PROVIDENCE, RI–(Marketwired – November 21, 2017) – According to the Epilepsy Foundation, 1 in every 26 Americans will suffer from a form of epilepsy at some point in their life. Given the prevalence of the disorder, it is imperative that businesses and organizations follow web accessibility guidelines by considering the needs of epileptic clients and those prone to seizures.

One of the biggest hazards for those with epilepsy is the susceptibility to some types of seizures triggered by flash-based media. Although such media is commonly used across the Internet, it effectively renders sites unsafe for epileptic users.

Fortunately, websites can take steps to limit this risk and boost accessibility without having to make sweeping changes to their online presence.
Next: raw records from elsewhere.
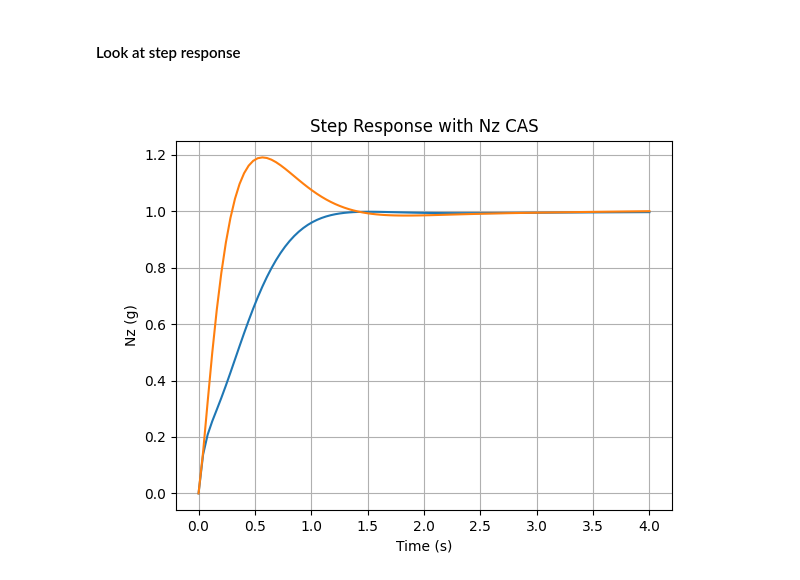
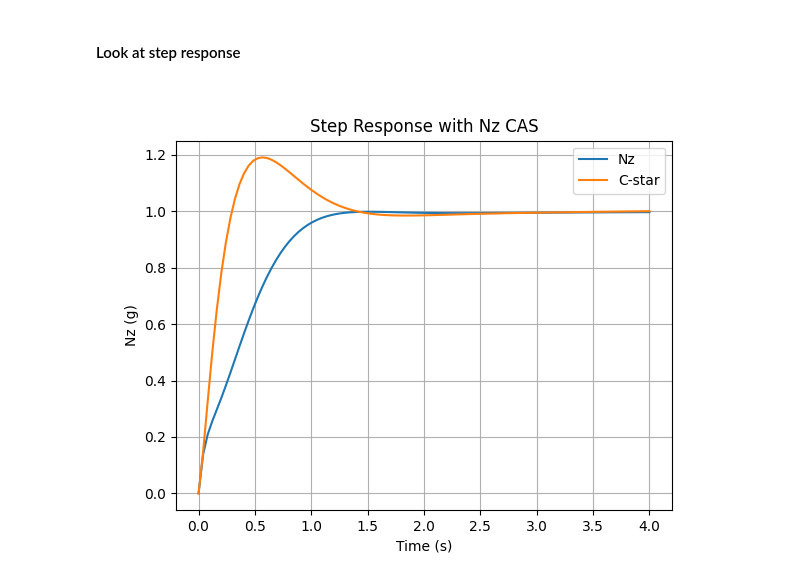
Before and after one commit to jeheneghan/StevensAndLewis, a Jupyter notebook: scripts/NzCAS.ipynb, the cells around one changed output. Drawn from its saved outputs; the diff is of its cells as text; code cells hidden in the pictures.

Commit message:
Added legend to Nz plot.

```diff
--- a/scripts/NzCAS.ipynb
+++ b/scripts/NzCAS.ipynb
@@ -128,16 +128,17 @@ DC Gain = 0.1999999999999318
 # %%
 sys_c_star = ct.ss(acl, sys3.B, sys3.C + np.array([[0,0,0,0,0,12.4,0,0]]), sys3.D) # closed loop system
 sys_Nz = sys_cl / ct.dcgain(sys_cl) # normalized to 1
 t = np.linspace(0, 4, 100)
 t, y = ct.step_response(sys_Nz, t)
 _, y_c_star = ct.step_response(sys_c_star, t)
 plt.figure()
 plt.plot(t, y.T)
 plt.plot(t, y_c_star / y_c_star[99]) # normalized
 plt.xlabel('Time (s)')
 plt.ylabel('Nz (g)')
 plt.title('Step Response with Nz CAS')
+plt.legend(['Nz', 'C-star'])
 plt.grid()
 plt.show()
 # %% [output]
-[figure, old version]
+[figure, new version]
```
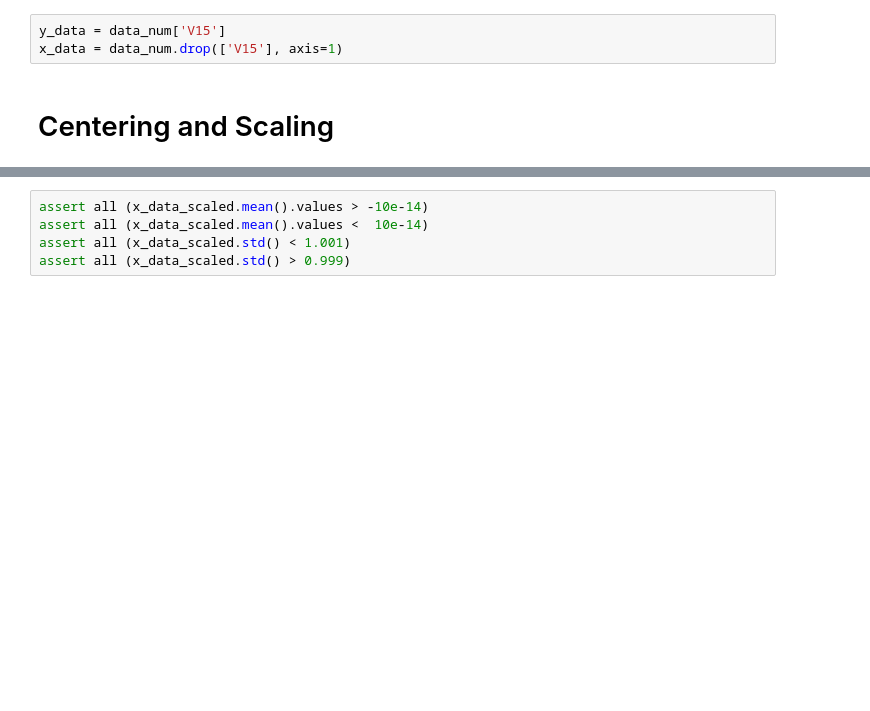
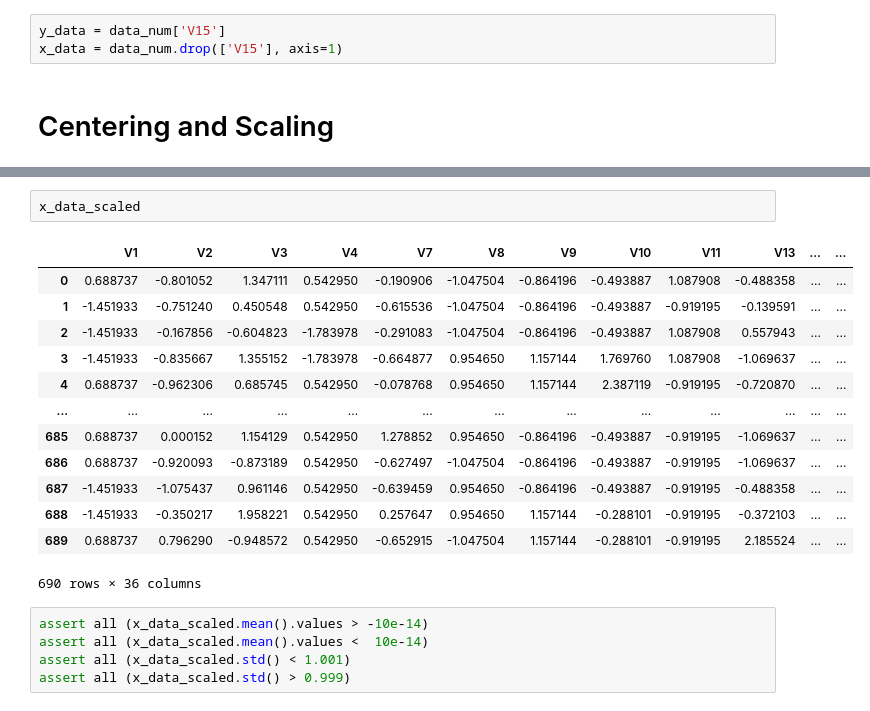
Before and after one commit to JorgeSantos18/MO432, a Jupyter notebook: Tarefa_4.ipynb, the cells around one changed output, grey strips where cells are left out. Saved outputs shown, nothing was run; the diff lists cells and outputs as text; blank space fills up the shorter version.

```diff
--- a/Tarefa_4.ipynb
+++ b/Tarefa_4.ipynb
@@ -86,4 +85,20 @@ x_data_scaled.head()
 5 rows × 36 columns
+# %%
+x_data_scaled
+# %% [output]
+|  | V1 | V2 | V3 | V4 | V7 | V8 | V9 | V10 | V11 | V13 | ... | ... |
+| 0 | 0.688737 | -0.801052 | 1.347111 | 0.542950 | -0.190906 | -1.047504 | -0.864196 | -0.493887 | 1.087908 | -0.488358 | ... | ... |
+| 1 | -1.451933 | -0.751240 | 0.450548 | 0.542950 | -0.615536 | -1.047504 | -0.864196 | -0.493887 | -0.919195 | -0.139591 | ... | ... |
+| 2 | -1.451933 | -0.167856 | -0.604823 | -1.783978 | -0.291083 | -1.047504 | -0.864196 | -0.493887 | 1.087908 | 0.557943 | ... | ... |
+| 3 | -1.451933 | -0.835667 | 1.355152 | -1.783978 | -0.664877 | 0.954650 | 1.157144 | 1.769760 | 1.087908 | -1.069637 | ... | ... |
+| 4 | 0.688737 | -0.962306 | 0.685745 | 0.542950 | -0.078768 | 0.954650 | 1.157144 | 2.387119 | -0.919195 | -0.720870 | ... | ... |
+| ... | ... | ... | ... | ... | ... | ... | ... | ... | ... | ... | ... | ... |
+| 685 | 0.688737 | 0.000152 | 1.154129 | 0.542950 | 1.278852 | 0.954650 | -0.864196 | -0.493887 | -0.919195 | -1.069637 | ... | ... |
+| 686 | 0.688737 | -0.920093 | -0.873189 | 0.542950 | -0.627497 | -1.047504 | -0.864196 | -0.493887 | -0.919195 | -1.069637 | ... | ... |
+| 687 | -1.451933 | -1.075437 | 0.961146 | 0.542950 | -0.639459 | 0.954650 | -0.864196 | -0.493887 | -0.919195 | -0.488358 | ... | ... |
+| 688 | -1.451933 | -0.350217 | 1.958221 | 0.542950 | 0.257647 | 0.954650 | 1.157144 | -0.288101 | -0.919195 | -0.372103 | ... | ... |
+| 689 | 0.688737 | 0.796290 | -0.948572 | 0.542950 | -0.652915 | -1.047504 | 1.157144 | -0.288101 | -0.919195 | 2.185524 | ... | ... |
+690 rows × 36 columns
 # %%
 assert all (x_data_scaled.mean().values > -10e-14)
 assert all (x_data_scaled.mean().values <  10e-14)
```
Also changed, not shown: parts of 6 cells of this notebook.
WCAG 2.0, the standard website accessibility guidelines, suggests for example, simply moderating the use of flash-based imagery, tempering the color saturation of these images, and offering users the option to moderate or remove any flash-based content themselves.

For more on WCAG 2.0 and making websites more accessible for those with epilepsy, please visit https://www.boia.org/blog/november-is-national-epilepsy-awareness-month

About the Bureau of Internet Accessibility:

Mobile and Web accessibility compliance is a requirement, but trying to understand the WCAG 2.0 Guidelines and how they relate to ADA, ACAA, OCR, AODA, Section 508 and other compliance requirements, can be confusing.

The Bureau of Internet Accessibility (BoIA) has been helping eliminate the accessibility digital divide since 2001. The organization’s reports, tools, and services have assisted businesses in improving, maintaining, and proving the accessibility of their websites. With services that include self-help tools, audits, training, remediation and implementation support, BoIA has the experience and expertise to ensure that accessibility efforts are worthwhile and successful.

For more information, visit www.BoIA.org.

Bureau of Internet Accessibility